skip to main content
DOE Patents title logo U.S. Department of Energy
Office of Scientific and Technical Information

Title: Multi-lead heat sink

Abstract

The disclosure relates to a heat sink used to protect integrated circuits from the heat resulting from soldering them to circuit boards. A tubular housing contains a slidable member which engages somewhat inwardly extending connecting rods, each of which is rotatably attached at one end to the bottom of the housing. The other end of each rod is fastened to an expandable coil spring loop. As the member is pushed downward in the housing, its bottom edge engages and forces outward the connecting rods, thereby expanding the spring so that it will fit over an integrated circuit. After the device is in place, the member is slid upward and the spring contracts about the leads of the integrated circuit. Soldering is now conducted and the spring absorbs excess heat therefrom to protect the integrated circuit.
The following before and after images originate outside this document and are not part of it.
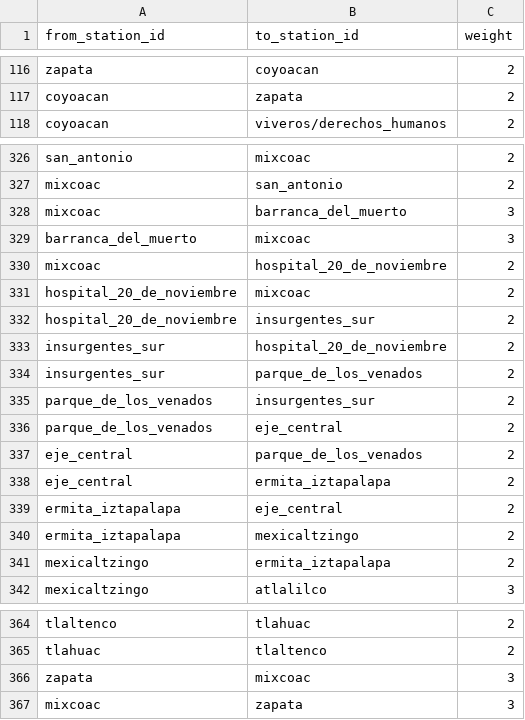
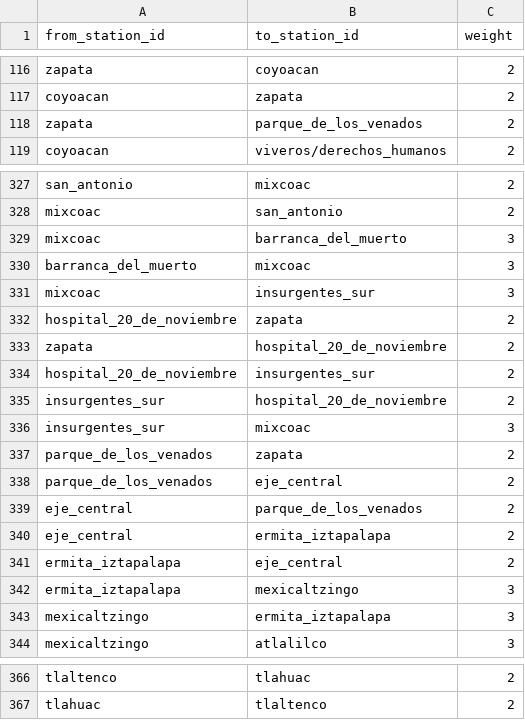
Before and after one commit to skinnygor33/graph-based-public-transportation-for-mexico-city, a CSV file: csv_files/edges.csv, drawn as a sheet; only a part is shown, gaps mark what is left out.

```diff
--- a/csv_files/edges.csv
+++ b/csv_files/edges.csv
@@ -117,2 +117,3 @@ zapata,coyoacan,2
 coyoacan,zapata,2
+zapata,parque_de_los_venados,2
 coyoacan,viveros/derechos_humanos,2
@@ -329,8 +330,9 @@ mixcoac,barranca_del_muerto,3
 barranca_del_muerto,mixcoac,3
-mixcoac,hospital_20_de_noviembre,2
-hospital_20_de_noviembre,mixcoac,2
+mixcoac,insurgentes_sur,3
+hospital_20_de_noviembre,zapata,2
+zapata,hospital_20_de_noviembre,2
 hospital_20_de_noviembre,insurgentes_sur,2
 insurgentes_sur,hospital_20_de_noviembre,2
-insurgentes_sur,parque_de_los_venados,2
-parque_de_los_venados,insurgentes_sur,2
+insurgentes_sur,mixcoac,3
+parque_de_los_venados,zapata,2
 parque_de_los_venados,eje_central,2
@@ -339,4 +341,4 @@ eje_central,ermita_iztapalapa,2
 ermita_iztapalapa,eje_central,2
-ermita_iztapalapa,mexicaltzingo,2
-mexicaltzingo,ermita_iztapalapa,2
+ermita_iztapalapa,mexicaltzingo,3
+mexicaltzingo,ermita_iztapalapa,3
 mexicaltzingo,atlalilco,3
@@ -365,3 +367 @@ tlaltenco,tlahuac,2
 tlahuac,tlaltenco,2
-zapata,mixcoac,3
-mixcoac,zapata,3
```
Also changed, not shown: csv_files/nodes.csv, 1 other file.
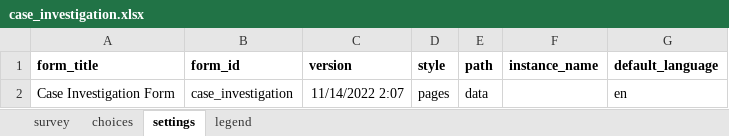
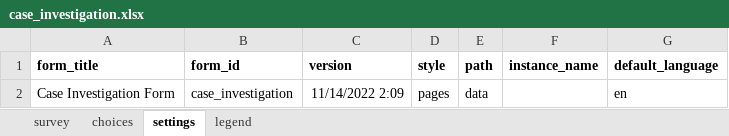
Before and after one commit to oyierp/community-testing-config-test, an Excel workbook: forms/app/case_investigation.xlsx, sheet settings, drawn as a sheet; values as stored, in another font and other column widths than the file's, no borders; the diff names each change by its address in the sheet, - before the commit and + after, or states it on an @@ line.

Commit message:
Add files via upload

```diff
--- a/forms/app/case_investigation.xlsx (sheet settings)
+++ b/forms/app/case_investigation.xlsx (sheet settings)
-C2 (version): 11/14/2022 2:07
+C2 (version): 11/14/2022 2:09
```
Also changed, not shown: sheet survey.
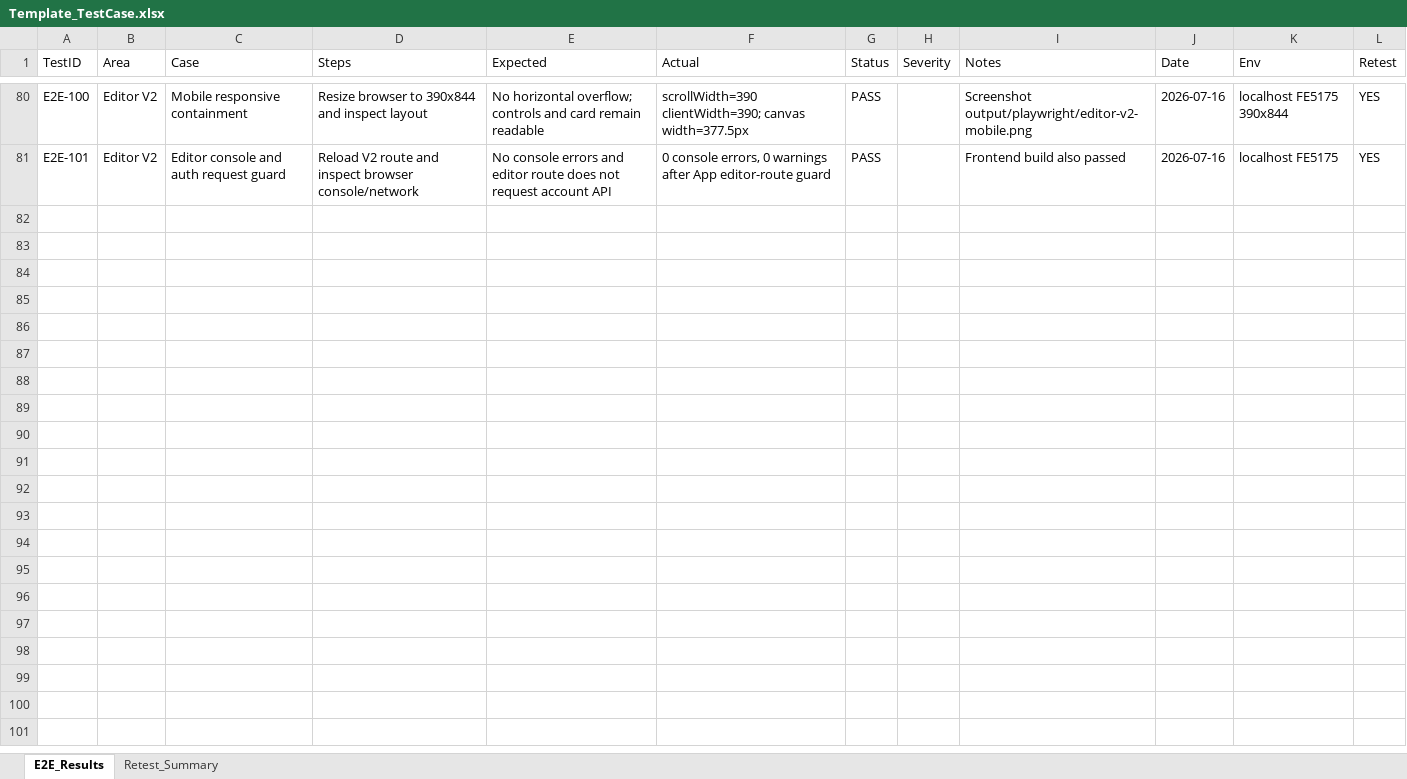
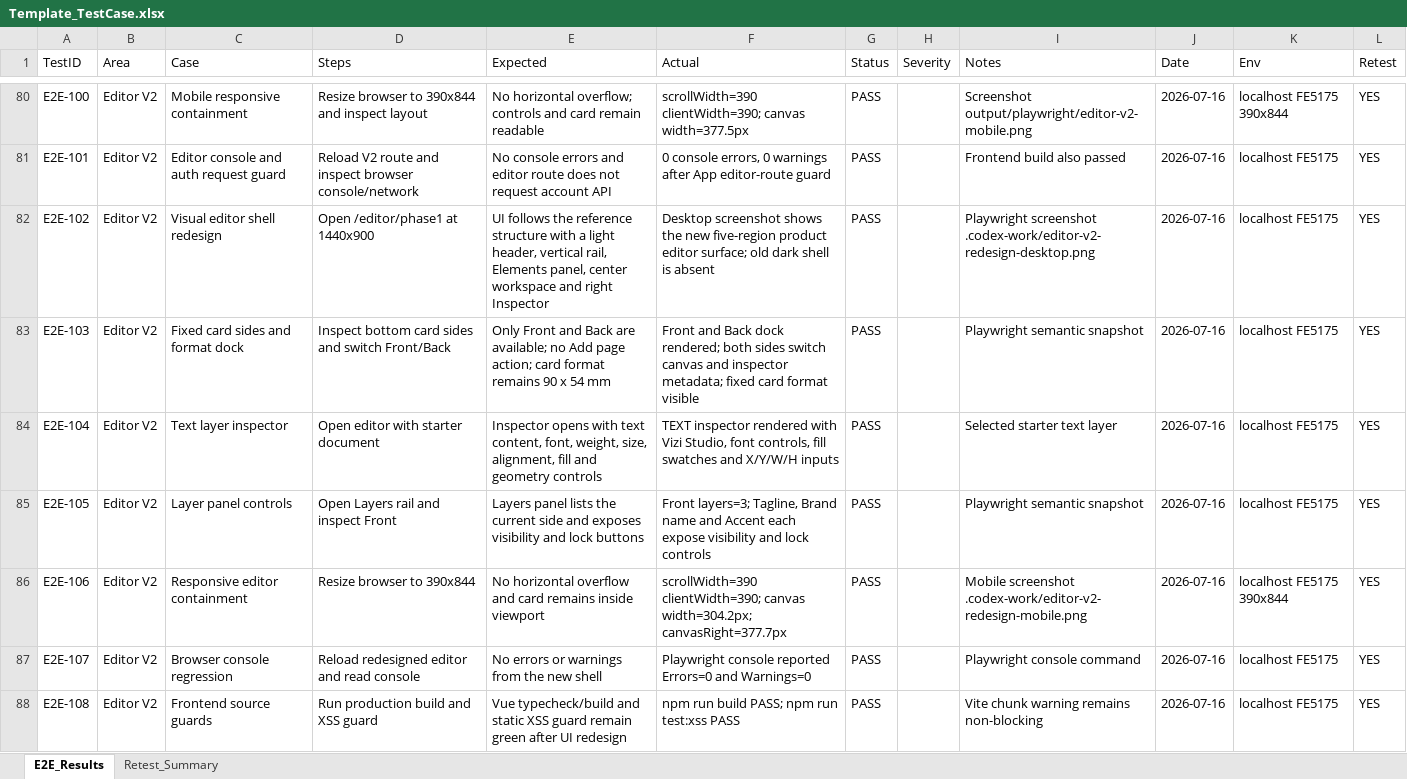
Before and after one commit to ngt-baor/Vizi, an Excel workbook: Template_TestCase.xlsx, sheet E2E_Results, drawn as a sheet; only a part is shown, gaps mark what is left out; values as stored, in another font and other column widths than the file's, no borders; the diff names each change by its address in the sheet, - before the commit and + after, or states it on an @@ line.

Commit message:
Redesign editor V2 workspace UI

```diff
--- a/Template_TestCase.xlsx (sheet E2E_Results)
+++ b/Template_TestCase.xlsx (sheet E2E_Results)
+row 82: E2E-102 | Editor V2 | Visual editor shell redesign | Open /editor/phase1 at 1440x900 | UI follows the reference structure with a light header, vertical rail, Elements panel, center workspace and right Inspector | Desktop screenshot shows the new five-region product editor surface; old dark shell is absent | PASS |  | Playwright screenshot .codex-work/editor-v2-redesign-desktop.png | 2026-07-16 | localhost FE5175 | YES
+row 83: E2E-103 | Editor V2 | Fixed card sides and format dock | Inspect bottom card sides and switch Front/Back | Only Front and Back are available; no Add page action; card format remains 90 x 54 mm | Front and Back dock rendered; both sides switch canvas and inspector metadata; fixed card format visible | PASS |  | Playwright semantic snapshot | 2026-07-16 | localhost FE5175 | YES
+row 84: E2E-104 | Editor V2 | Text layer inspector | Open editor with starter document | Inspector opens with text content, font, weight, size, alignment, fill and geometry controls | TEXT inspector rendered with Vizi Studio, font controls, fill swatches and X/Y/W/H inputs | PASS |  | Selected starter text layer | 2026-07-16 | localhost FE5175 | YES
+row 85: E2E-105 | Editor V2 | Layer panel controls | Open Layers rail and inspect Front | Layers panel lists the current side and exposes visibility and lock buttons | Front layers=3; Tagline, Brand name and Accent each expose visibility and lock controls | PASS |  | Playwright semantic snapshot | 2026-07-16 | localhost FE5175 | YES
+row 86: E2E-106 | Editor V2 | Responsive editor containment | Resize browser to 390x844 | No horizontal overflow and card remains inside viewport | scrollWidth=390 clientWidth=390; canvas width=304.2px; canvasRight=377.7px | PASS |  | Mobile screenshot .codex-work/editor-v2-redesign-mobile.png | 2026-07-16 | localhost FE5175 390x844 | YES
+row 87: E2E-107 | Editor V2 | Browser console regression | Reload redesigned editor and read console | No errors or warnings from the new shell | Playwright console reported Errors=0 and Warnings=0 | PASS |  | Playwright console command | 2026-07-16 | localhost FE5175 | YES
+row 88: E2E-108 | Editor V2 | Frontend source guards | Run production build and XSS guard | Vue typecheck/build and static XSS guard remain green after UI redesign | npm run build PASS; npm run test:xss PASS | PASS |  | Vite chunk warning remains non-blocking | 2026-07-16 | localhost FE5175 | YES
```
Also changed, not shown: sheet Retest_Summary, 2 other files.
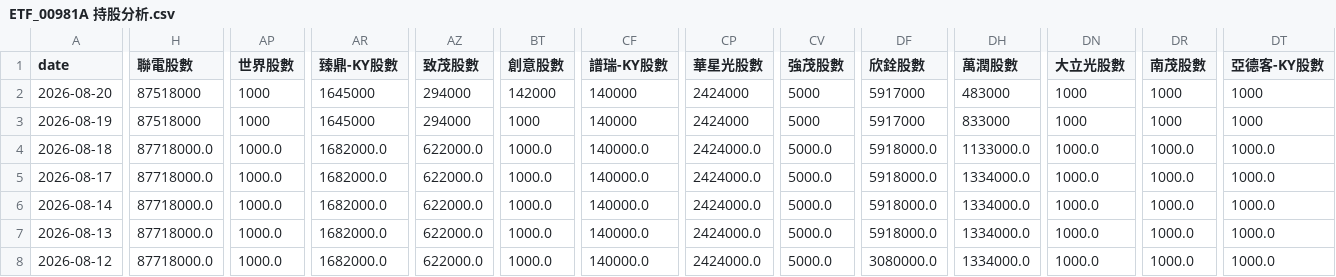
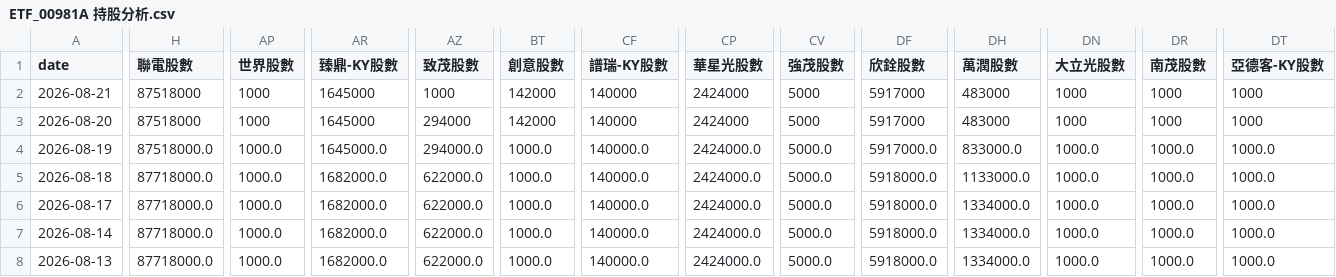
Before and after one commit to charle0111/My-Web, a CSV file: ETF_00981A 持股分析.csv, drawn as a sheet; only a part is shown, gaps mark what is left out; the shorter side is filled out with more unchanged rows; addresses are those after the commit; rows hold the shown columns only; the diff covers the shown part only; the diff names each change by its address in the sheet, - before the commit and + after, or states it on an @@ line.

```diff
--- a/ETF_00981A 持股分析.csv
+++ b/ETF_00981A 持股分析.csv
+row 2: 2026-08-21 | 87518000 | 1000 | 1645000 | 1000 | 142000 | 140000 | 2424000 | 5000 | 5917000 | 483000 | 1000 | 1000 | 1000
-H4 (聯電股數): 87518000
+H4 (聯電股數): 87518000.0
-AP4 (世界股數): 1000
+AP4 (世界股數): 1000.0
-AR4 (臻鼎-KY股數): 1645000
+AR4 (臻鼎-KY股數): 1645000.0
-AZ4 (致茂股數): 294000
+AZ4 (致茂股數): 294000.0
-BT4 (創意股數): 1000
+BT4 (創意股數): 1000.0
-CF4 (譜瑞-KY股數): 140000
+CF4 (譜瑞-KY股數): 140000.0
-CP4 (華星光股數): 2424000
+CP4 (華星光股數): 2424000.0
-CV4 (強茂股數): 5000
+CV4 (強茂股數): 5000.0
-DF4 (欣銓股數): 5917000
+DF4 (欣銓股數): 5917000.0
-DH4 (萬潤股數): 833000
+DH4 (萬潤股數): 833000.0
-DN4 (大立光股數): 1000
+DN4 (大立光股數): 1000.0
-DR4 (南茂股數): 1000
+DR4 (南茂股數): 1000.0
-DT4 (亞德客-KY股數): 1000
+DT4 (亞德客-KY股數): 1000.0
```
Also changed, not shown: 7 edited cells elsewhere in this file, ETF_00403A 持股分析.csv, ETF_00403A 持股分析變化.csv, 3 other files.
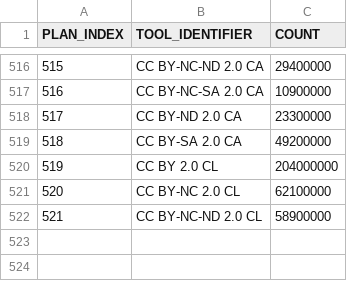
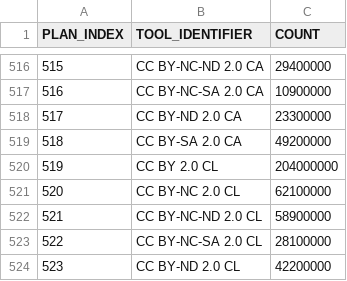
Before and after one commit to creativecommons/quantifying, a CSV file: data/2024Q4/1-fetch/gcs_1_count.csv, drawn as a sheet; only a part is shown, gaps mark what is left out; the diff names each change by its address in the sheet, - before the commit and + after, or states it on an @@ line.

Commit message:
Add and commit new Google Custom Search (GCS) data for 2024Q4

```diff
--- a/data/2024Q4/1-fetch/gcs_1_count.csv
+++ b/data/2024Q4/1-fetch/gcs_1_count.csv
+row 523: 522 | CC BY-NC-SA 2.0 CL | 28100000
+row 524: 523 | CC BY-ND 2.0 CL | 42200000
```
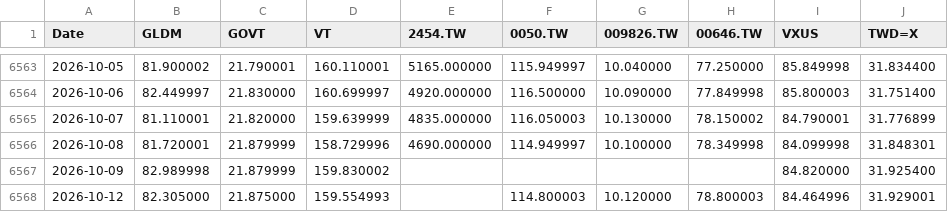
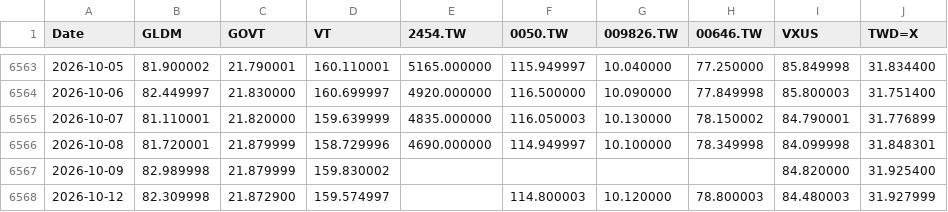
Before and after one commit to Nowar/sspp-try, a CSV file: data/prices.csv, drawn as a sheet; only a part is shown, gaps mark what is left out.

```diff
--- a/data/prices.csv
+++ b/data/prices.csv
@@ -6567,2 +6567,2 @@ Date,GLDM,GOVT,VT,2454.TW,0050.TW,009826.TW,00646.TW,VXUS,TWD=X
 2026-10-09,82.989998,21.879999,159.830002,,,,,84.820000,31.925400
-2026-10-12,82.305000,21.875000,159.554993,,114.800003,10.120000,78.800003,84.464996,31.929001
+2026-10-12,82.309998,21.872900,159.574997,,114.800003,10.120000,78.800003,84.480003,31.927999
```
Also changed, not shown: data/vt_raw.csv.
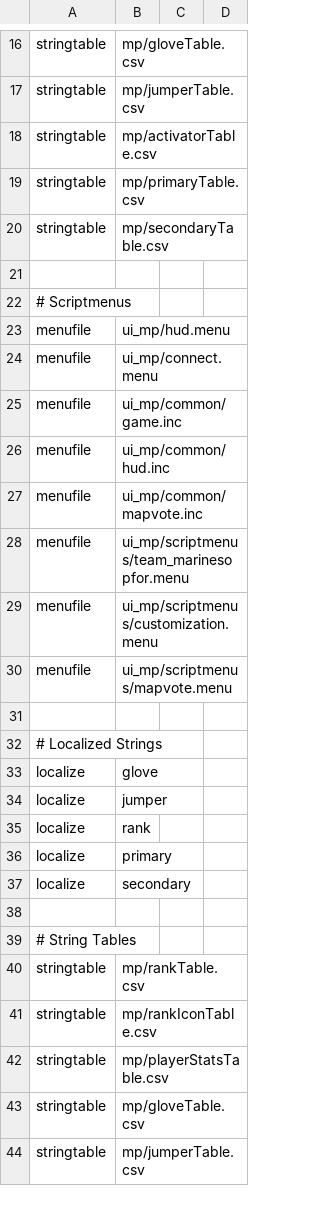
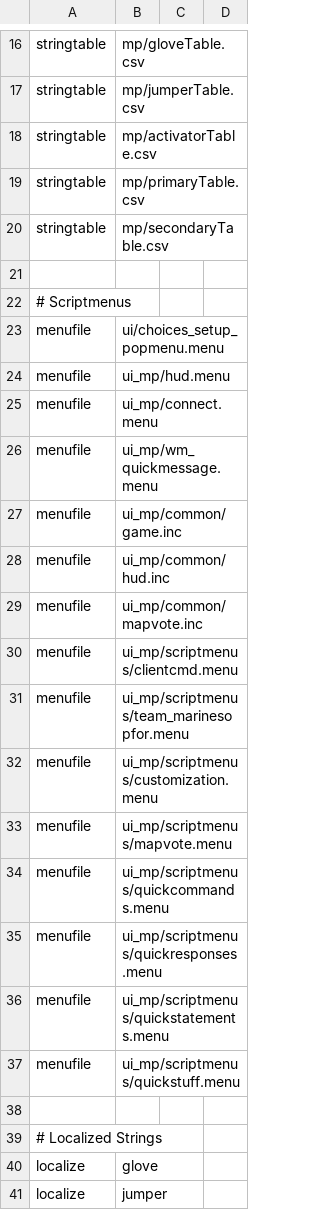
Before and after one commit to Jaxofw/IW3-Deathrun, a CSV file: mod.csv, drawn as a sheet; only a part is shown, gaps mark what is left out; the shorter side is filled out with more unchanged rows; the diff names each change by its address in the sheet, - before the commit and + after, or states it on an @@ line.

Commit message:
Added Quick Menus

```diff
--- a/mod.csv
+++ b/mod.csv
+row 23: menufile | ui/choices_setup_popmenu.menu
+row 26: menufile | ui_mp/wm_quickmessage.menu
+row 30: menufile | ui_mp/scriptmenus/clientcmd.menu
+row 34: menufile | ui_mp/scriptmenus/quickcommands.menu
+row 35: menufile | ui_mp/scriptmenus/quickresponses.menu
+row 36: menufile | ui_mp/scriptmenus/quickstatements.menu
+row 37: menufile | ui_mp/scriptmenus/quickstuff.menu
```
Also changed, not shown: 10 other files.
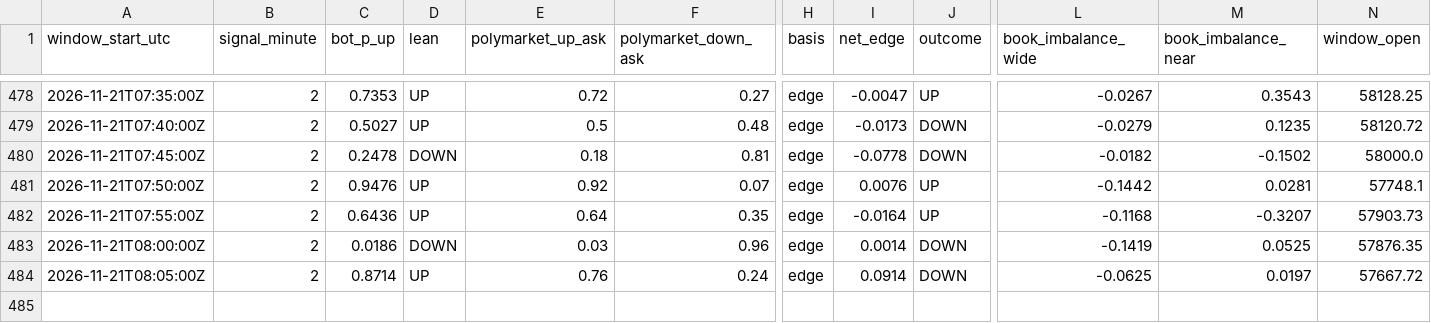
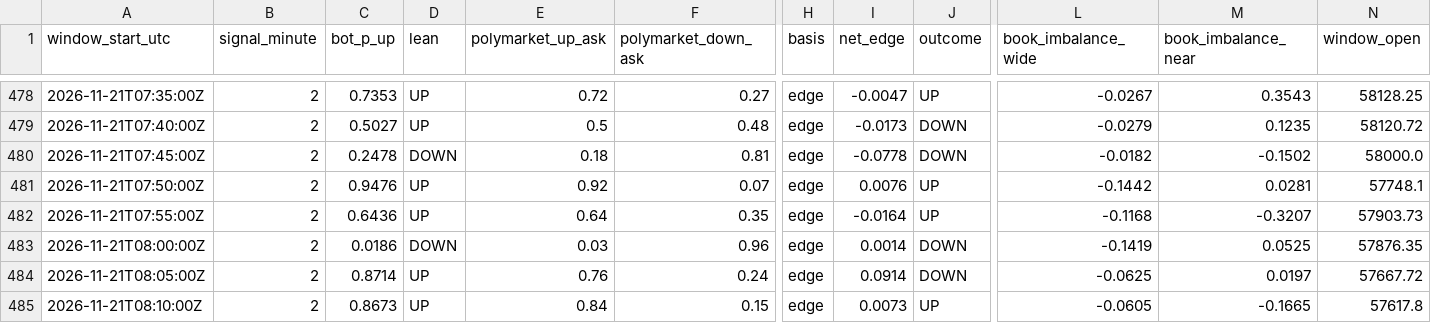
Before and after one commit to trenty0788/btc-signal-bot, a CSV file: data/log.csv, drawn as a sheet; only a part is shown, gaps mark what is left out; rows hold the shown columns only; the diff names each change by its address in the sheet, - before the commit and + after, or states it on an @@ line.

```diff
--- a/data/log.csv
+++ b/data/log.csv
+row 485: 2026-11-21T08:10:00Z | 2 | 0.8673 | UP | 0.84 | 0.15 | edge | 0.0073 | UP | -0.0605 | -0.1665 | 57617.8
```
Also changed, not shown: 2 other files.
The placement steps are repeated in reverse order to remove the heat sink for use again.

Inventors:
Issue Date:
OSTI Identifier:
6006742
Application Number:
ON: DE83013157
Assignee:
ERA-08-036944; EDB-83-113449
DOE Contract Number:  
W-7405-ENG-36
Resource Type:
Patent
Country of Publication:
United States
Language:
English
Subject:
42 ENGINEERING; INTEGRATED CIRCUITS; HEAT SINKS; SOLDERING; SPRINGS; ELECTRONIC CIRCUITS; FABRICATION; JOINING; MACHINE PARTS; MICROELECTRONIC CIRCUITS; SINKS; WELDING; 420800* - Engineering- Electronic Circuits & Devices- (-1989)

Citation Formats

Roose, L.D. Multi-lead heat sink. United States: N. p., 1982. Web.
Roose, L.D. Multi-lead heat sink. United States.
Roose, L.D. Wed . "Multi-lead heat sink". United States.
@article{osti_6006742,
title = {Multi-lead heat sink},
author = {Roose, L.D.},
abstractNote = {The disclosure relates to a heat sink used to protect integrated circuits from the heat resulting from soldering them to circuit boards. A tubular housing contains a slidable member which engages somewhat inwardly extending connecting rods, each of which is rotatably attached at one end to the bottom of the housing. The other end of each rod is fastened to an expandable coil spring loop. As the member is pushed downward in the housing, its bottom edge engages and forces outward the connecting rods, thereby expanding the spring so that it will fit over an integrated circuit. After the device is in place, the member is slid upward and the spring contracts about the leads of the integrated circuit. Soldering is now conducted and the spring absorbs excess heat therefrom to protect the integrated circuit. The placement steps are repeated in reverse order to remove the heat sink for use again.},
doi = {},
journal = {},
number = ,
volume = ,
place = {United States},
year = {1982},
month = {8}
}